What the task asks:
State how many lines in the records below contain the word "outputs". Nothing else is needed.

Source material: Begin

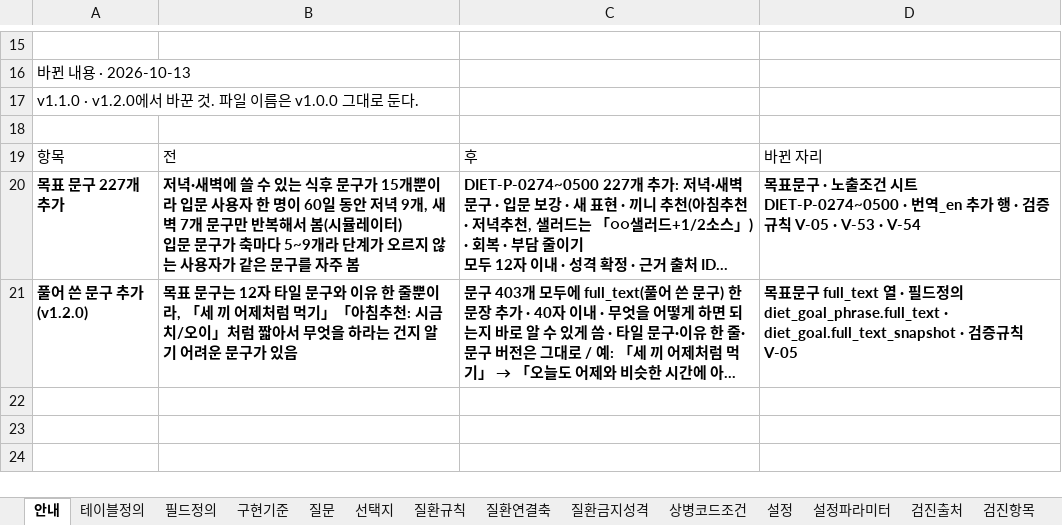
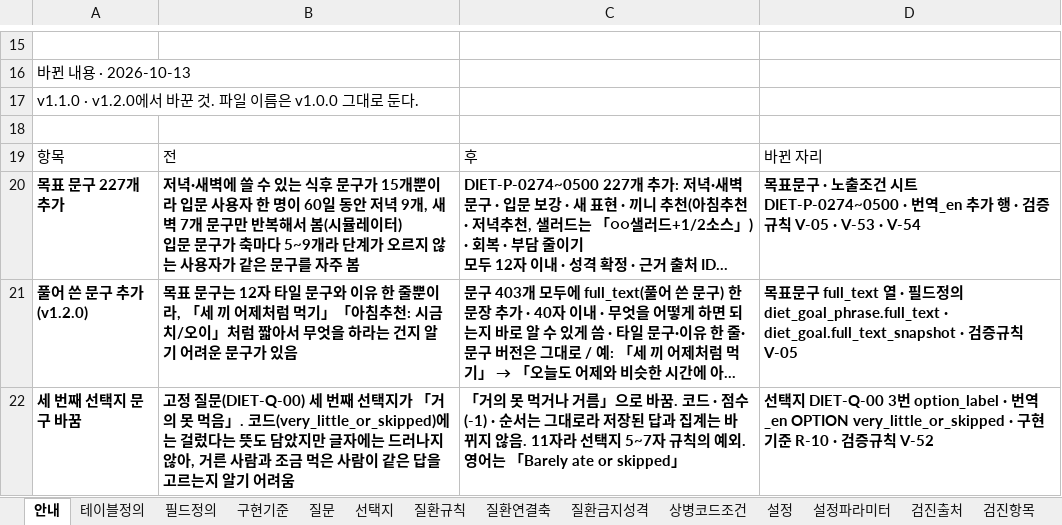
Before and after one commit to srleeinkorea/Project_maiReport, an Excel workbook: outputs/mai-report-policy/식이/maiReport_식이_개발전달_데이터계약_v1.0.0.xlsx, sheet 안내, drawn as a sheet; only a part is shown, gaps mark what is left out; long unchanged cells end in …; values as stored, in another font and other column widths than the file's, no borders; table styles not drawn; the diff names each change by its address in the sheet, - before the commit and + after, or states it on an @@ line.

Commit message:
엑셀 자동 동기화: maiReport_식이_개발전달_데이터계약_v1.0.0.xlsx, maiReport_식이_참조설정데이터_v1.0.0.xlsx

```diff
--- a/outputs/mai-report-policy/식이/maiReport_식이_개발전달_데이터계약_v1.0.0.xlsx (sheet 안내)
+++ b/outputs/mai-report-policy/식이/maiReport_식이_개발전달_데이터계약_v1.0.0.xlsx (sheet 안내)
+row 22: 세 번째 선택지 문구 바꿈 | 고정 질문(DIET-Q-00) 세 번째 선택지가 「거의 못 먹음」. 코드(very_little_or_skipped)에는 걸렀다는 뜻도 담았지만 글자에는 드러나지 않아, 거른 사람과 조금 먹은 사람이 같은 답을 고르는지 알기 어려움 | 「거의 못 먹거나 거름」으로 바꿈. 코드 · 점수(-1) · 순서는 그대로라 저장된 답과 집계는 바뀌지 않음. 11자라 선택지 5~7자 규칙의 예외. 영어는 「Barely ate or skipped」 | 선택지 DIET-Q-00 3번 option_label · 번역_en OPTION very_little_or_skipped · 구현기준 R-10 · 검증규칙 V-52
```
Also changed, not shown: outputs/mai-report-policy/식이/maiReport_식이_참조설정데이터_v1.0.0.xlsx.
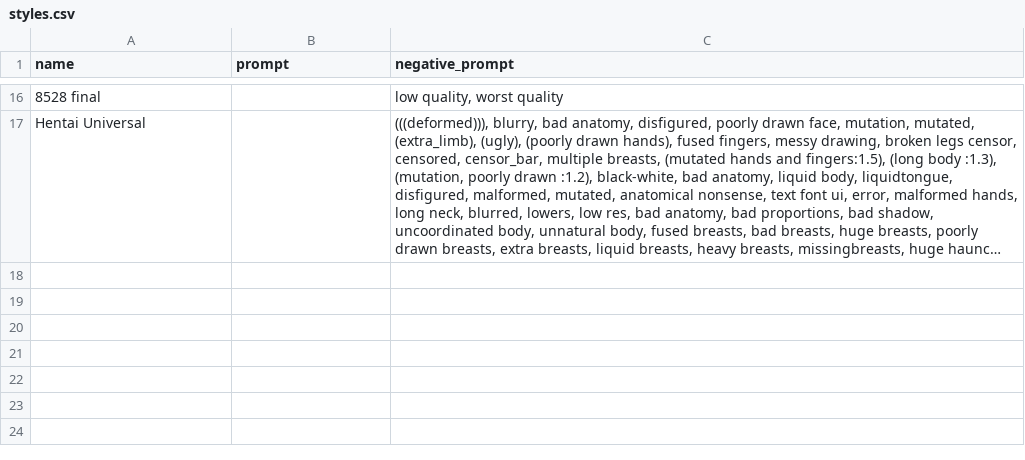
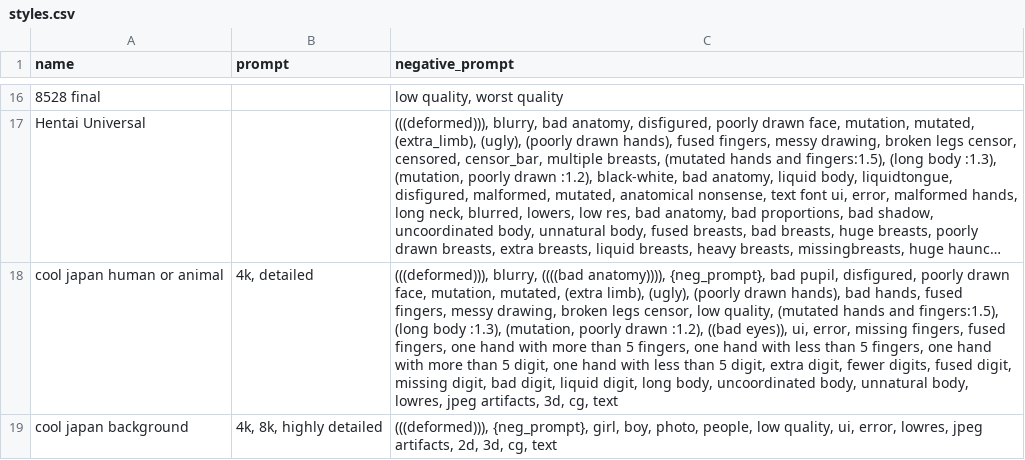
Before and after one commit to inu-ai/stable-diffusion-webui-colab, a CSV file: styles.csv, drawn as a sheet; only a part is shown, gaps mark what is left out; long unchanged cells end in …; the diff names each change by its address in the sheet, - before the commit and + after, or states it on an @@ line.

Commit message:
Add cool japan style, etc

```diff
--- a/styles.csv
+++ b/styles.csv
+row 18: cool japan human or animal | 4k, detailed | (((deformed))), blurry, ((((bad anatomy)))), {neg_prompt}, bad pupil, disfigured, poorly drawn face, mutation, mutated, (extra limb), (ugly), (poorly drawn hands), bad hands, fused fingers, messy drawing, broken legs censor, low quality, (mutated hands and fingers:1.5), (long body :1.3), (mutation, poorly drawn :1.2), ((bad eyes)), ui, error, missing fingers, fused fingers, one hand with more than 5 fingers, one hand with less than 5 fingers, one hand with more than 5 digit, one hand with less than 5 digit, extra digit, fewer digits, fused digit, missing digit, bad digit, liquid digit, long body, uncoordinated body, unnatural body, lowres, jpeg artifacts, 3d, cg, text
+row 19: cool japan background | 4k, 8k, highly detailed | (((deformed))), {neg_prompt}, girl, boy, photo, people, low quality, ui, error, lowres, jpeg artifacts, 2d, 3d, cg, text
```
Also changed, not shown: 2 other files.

Source material: End
Source material: Begin

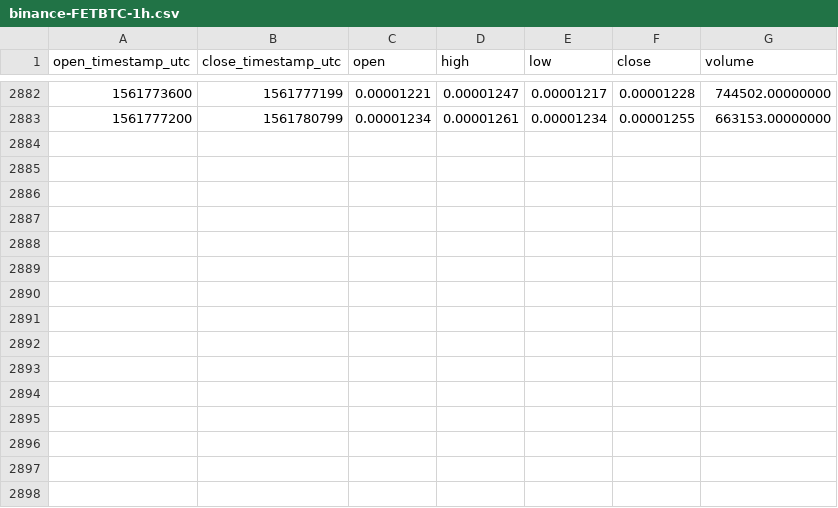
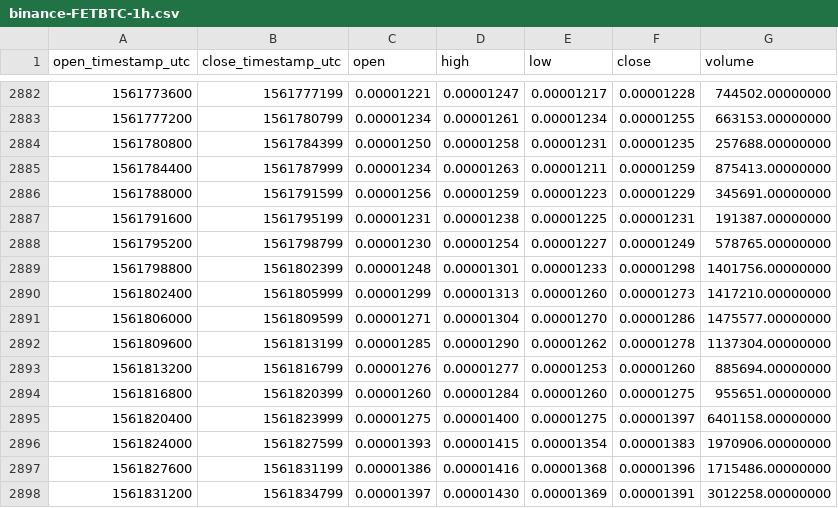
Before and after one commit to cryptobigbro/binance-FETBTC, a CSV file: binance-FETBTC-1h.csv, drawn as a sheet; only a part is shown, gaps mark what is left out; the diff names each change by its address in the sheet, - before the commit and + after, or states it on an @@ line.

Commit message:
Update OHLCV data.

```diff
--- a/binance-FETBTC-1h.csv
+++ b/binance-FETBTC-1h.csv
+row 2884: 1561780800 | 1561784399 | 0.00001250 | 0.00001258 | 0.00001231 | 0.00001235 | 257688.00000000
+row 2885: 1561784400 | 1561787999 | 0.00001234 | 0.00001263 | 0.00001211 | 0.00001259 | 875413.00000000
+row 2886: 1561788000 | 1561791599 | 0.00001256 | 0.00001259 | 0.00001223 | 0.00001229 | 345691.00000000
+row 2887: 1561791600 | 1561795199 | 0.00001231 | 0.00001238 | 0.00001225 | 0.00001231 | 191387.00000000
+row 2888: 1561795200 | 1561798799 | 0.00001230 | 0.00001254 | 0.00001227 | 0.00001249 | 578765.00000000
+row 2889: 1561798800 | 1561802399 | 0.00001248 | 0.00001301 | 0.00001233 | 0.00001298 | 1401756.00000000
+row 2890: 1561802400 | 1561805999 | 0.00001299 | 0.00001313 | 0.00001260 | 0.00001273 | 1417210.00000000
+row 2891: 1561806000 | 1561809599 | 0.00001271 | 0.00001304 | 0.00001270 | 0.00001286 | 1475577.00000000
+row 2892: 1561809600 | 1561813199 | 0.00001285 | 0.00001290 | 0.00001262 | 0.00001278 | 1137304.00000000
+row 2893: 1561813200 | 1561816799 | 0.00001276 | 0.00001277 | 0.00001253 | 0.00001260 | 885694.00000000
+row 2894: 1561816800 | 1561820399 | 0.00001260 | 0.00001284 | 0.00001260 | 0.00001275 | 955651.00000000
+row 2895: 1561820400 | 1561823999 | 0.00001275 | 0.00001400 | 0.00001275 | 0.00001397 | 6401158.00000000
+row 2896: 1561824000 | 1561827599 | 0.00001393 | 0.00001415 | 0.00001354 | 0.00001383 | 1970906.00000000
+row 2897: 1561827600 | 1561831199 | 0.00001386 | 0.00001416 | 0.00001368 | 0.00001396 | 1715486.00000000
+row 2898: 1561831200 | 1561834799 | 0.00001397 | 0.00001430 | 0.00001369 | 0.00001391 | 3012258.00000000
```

Source material: End

Answer space:
4